» **What you need to do**
A single number is expected: the count of lines in the entries below that contain "transition".

» **Record extracts**

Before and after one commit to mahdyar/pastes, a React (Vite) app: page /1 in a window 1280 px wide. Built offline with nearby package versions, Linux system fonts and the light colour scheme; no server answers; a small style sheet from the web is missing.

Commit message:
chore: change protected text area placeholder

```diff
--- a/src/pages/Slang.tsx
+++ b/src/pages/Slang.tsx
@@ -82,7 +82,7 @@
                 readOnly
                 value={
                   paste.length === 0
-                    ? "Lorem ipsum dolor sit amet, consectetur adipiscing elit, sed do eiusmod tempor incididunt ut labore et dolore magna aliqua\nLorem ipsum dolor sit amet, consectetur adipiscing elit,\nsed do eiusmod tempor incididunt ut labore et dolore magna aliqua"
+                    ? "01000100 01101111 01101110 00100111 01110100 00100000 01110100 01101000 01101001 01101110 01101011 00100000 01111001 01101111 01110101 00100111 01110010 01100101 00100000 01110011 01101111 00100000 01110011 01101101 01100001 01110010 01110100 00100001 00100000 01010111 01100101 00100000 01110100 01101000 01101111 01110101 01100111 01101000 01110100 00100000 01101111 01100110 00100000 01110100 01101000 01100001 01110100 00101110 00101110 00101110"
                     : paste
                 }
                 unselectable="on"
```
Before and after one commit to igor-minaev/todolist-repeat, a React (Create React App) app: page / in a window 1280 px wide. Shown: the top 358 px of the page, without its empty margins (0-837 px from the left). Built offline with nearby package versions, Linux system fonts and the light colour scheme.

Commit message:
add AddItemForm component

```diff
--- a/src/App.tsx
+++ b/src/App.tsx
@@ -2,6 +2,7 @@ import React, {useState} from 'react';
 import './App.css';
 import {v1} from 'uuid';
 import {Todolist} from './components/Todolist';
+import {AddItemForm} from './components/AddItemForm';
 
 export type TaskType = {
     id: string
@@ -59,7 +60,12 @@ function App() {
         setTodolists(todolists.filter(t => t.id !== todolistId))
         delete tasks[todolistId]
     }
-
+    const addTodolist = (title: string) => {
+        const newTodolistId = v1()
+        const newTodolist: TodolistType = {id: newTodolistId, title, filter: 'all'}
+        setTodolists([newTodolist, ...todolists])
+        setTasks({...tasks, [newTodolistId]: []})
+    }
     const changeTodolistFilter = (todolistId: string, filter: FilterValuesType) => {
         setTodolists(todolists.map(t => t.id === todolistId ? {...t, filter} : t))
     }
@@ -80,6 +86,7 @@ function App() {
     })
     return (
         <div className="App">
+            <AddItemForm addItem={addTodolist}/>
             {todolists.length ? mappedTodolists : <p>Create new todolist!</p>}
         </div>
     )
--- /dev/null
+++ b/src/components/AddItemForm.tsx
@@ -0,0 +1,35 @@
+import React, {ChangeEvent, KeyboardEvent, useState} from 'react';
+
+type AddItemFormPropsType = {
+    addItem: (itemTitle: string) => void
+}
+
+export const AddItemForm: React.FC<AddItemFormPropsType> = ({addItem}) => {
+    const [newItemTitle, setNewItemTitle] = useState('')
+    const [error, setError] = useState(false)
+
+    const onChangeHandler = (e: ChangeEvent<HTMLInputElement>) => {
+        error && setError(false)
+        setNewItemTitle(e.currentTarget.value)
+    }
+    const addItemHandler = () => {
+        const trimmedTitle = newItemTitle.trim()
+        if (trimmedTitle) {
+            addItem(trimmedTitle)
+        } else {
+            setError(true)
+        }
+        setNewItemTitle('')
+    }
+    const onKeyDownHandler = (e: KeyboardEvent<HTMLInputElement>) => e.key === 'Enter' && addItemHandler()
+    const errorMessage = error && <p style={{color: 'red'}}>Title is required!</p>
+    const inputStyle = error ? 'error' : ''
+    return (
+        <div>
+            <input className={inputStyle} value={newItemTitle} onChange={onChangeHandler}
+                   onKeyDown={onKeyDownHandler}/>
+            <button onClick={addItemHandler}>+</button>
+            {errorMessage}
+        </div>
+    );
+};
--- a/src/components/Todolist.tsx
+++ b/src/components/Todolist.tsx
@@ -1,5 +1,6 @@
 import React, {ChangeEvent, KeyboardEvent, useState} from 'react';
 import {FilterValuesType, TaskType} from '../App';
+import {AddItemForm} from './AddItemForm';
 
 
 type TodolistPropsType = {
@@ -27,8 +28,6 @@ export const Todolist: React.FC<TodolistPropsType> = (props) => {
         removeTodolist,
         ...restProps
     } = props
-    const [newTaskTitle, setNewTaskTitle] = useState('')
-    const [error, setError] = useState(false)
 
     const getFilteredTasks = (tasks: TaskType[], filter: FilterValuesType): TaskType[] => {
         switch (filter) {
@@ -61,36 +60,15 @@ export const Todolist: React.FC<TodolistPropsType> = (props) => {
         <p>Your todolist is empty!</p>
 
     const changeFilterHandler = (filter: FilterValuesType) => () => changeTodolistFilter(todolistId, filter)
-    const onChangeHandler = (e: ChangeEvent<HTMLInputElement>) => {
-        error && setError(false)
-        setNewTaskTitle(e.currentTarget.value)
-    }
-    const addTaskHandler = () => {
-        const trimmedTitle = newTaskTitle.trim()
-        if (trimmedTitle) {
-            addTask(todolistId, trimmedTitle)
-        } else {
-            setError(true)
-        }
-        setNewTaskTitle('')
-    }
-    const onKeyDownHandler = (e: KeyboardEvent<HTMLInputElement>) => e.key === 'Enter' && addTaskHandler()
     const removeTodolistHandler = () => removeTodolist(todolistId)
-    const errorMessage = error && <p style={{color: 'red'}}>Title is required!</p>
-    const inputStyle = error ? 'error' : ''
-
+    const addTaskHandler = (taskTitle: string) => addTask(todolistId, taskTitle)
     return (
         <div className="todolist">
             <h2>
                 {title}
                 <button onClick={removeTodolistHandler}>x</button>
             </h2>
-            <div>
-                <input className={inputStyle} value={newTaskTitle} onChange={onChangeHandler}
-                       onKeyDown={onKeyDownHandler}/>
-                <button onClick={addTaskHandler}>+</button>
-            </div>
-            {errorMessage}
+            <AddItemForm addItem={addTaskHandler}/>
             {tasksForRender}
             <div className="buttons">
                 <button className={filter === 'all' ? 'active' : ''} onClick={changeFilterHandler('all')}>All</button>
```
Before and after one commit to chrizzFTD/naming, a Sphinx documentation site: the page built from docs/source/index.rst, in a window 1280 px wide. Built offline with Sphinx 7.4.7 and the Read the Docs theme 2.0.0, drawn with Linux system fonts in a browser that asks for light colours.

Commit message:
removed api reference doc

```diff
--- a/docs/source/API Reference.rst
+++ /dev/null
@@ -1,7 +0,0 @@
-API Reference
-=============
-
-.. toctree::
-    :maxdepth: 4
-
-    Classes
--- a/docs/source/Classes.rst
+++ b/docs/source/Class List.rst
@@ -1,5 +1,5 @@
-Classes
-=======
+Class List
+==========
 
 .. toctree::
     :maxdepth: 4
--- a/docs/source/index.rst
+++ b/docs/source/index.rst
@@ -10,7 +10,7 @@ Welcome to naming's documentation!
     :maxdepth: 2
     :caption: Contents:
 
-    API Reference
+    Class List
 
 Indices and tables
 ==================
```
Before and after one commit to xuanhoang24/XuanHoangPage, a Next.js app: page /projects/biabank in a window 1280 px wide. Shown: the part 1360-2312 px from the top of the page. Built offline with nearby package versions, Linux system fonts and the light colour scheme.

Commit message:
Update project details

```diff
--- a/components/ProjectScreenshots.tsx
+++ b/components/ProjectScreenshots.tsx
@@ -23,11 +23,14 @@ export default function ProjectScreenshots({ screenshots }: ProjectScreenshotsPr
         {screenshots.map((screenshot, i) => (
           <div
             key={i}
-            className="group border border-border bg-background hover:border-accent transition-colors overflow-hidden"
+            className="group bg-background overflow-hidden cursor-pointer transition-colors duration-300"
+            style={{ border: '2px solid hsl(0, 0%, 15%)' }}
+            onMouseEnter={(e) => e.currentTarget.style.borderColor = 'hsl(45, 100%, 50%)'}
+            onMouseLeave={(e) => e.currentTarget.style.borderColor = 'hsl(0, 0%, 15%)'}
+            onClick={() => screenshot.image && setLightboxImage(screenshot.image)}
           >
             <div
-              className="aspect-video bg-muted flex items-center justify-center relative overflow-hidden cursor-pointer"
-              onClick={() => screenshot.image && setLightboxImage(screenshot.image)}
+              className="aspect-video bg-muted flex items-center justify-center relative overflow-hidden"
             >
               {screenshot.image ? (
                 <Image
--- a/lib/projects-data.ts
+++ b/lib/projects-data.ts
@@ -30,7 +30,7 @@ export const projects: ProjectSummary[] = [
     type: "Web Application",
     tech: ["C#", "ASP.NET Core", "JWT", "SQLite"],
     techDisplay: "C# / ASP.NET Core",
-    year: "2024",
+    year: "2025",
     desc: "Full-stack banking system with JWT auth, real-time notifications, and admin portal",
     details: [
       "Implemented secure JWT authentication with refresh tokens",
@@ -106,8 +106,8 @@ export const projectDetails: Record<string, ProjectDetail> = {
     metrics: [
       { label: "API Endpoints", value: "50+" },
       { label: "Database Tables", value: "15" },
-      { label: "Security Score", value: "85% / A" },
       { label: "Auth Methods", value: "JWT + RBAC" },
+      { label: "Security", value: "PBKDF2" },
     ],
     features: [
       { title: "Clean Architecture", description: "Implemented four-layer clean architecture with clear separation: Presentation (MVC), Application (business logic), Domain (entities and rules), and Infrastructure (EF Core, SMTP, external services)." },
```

» **Task answer**
2